Last week when out of one of my 5km loops around the local park, my running playlist brought up ‘I will make a man out of you’ from the Mulan soundtrack. At first, I was pleased to be reliving a bit of Mulan in a nice throwback to my childhood, I had always loved that film (ehem…General Chang). That was until I listened to the lyrics ‘did they send me daughters when I asked for sons’. Hmmm…? As a child growing up in the 90’s, I was exposed to a warped sense of gender, expectations and stereotypes. Suddenly, Lady and the Tramp was more than a pair of loved-up dogs! Cinderella – 4 women, bickering, backstabbing and only out for the hand of the Prince. Princess Jasmine – forced into an arranged marriage.
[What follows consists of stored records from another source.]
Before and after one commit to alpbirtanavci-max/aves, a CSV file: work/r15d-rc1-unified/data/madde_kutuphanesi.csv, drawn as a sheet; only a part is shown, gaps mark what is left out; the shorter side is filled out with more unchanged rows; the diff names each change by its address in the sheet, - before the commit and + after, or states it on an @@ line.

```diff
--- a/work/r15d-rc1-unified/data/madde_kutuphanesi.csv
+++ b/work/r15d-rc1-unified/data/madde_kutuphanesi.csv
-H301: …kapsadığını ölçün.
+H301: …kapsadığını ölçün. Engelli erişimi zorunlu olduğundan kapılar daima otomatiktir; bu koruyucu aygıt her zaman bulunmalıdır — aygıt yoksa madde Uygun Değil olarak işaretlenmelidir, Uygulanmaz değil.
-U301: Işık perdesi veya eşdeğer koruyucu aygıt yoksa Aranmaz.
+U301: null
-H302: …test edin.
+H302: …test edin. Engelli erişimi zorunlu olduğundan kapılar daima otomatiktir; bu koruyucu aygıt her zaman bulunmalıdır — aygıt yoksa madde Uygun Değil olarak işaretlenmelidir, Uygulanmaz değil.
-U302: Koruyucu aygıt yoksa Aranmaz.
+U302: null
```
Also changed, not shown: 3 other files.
I could go on… I suddenly realised I hadn’t had any female role models growing up. Society had conditioned me by painting pretty pictures of handsome men who would come and save me from whatever mess I currently found myself in. Car problems, DIY, those bags that are SO heavy and the sports games I could never understand. I am always surprised by the look on a man’s face when I politely hold a door open for him – its like I have just questioned his manhood! As a young girl, I had looked up to men. Sure, there had been women I was aware of but nothing that meant I idolised them. I was saddened by this.
My thoughts drifted (as they normally do mid-run) to how much perception has changed in the years since I was growing up. Yet, sadly the mentality still remains. I am not a feminist, I prefer equality. I believe women should be taken seriously and should be given the same opportunities as their male counterparts. A popular view that is quickly catching on and spreading all over the world. Rhonda Rousey is a prime example of this – she has not taken no for an answer – even in a male-dominated profession. Women who break barriers and can stand out and stand proud. I can guarantee – all women at least once in their lives have been victims of sexist behaviour. Put down, questioned or dismissed because they are a woman.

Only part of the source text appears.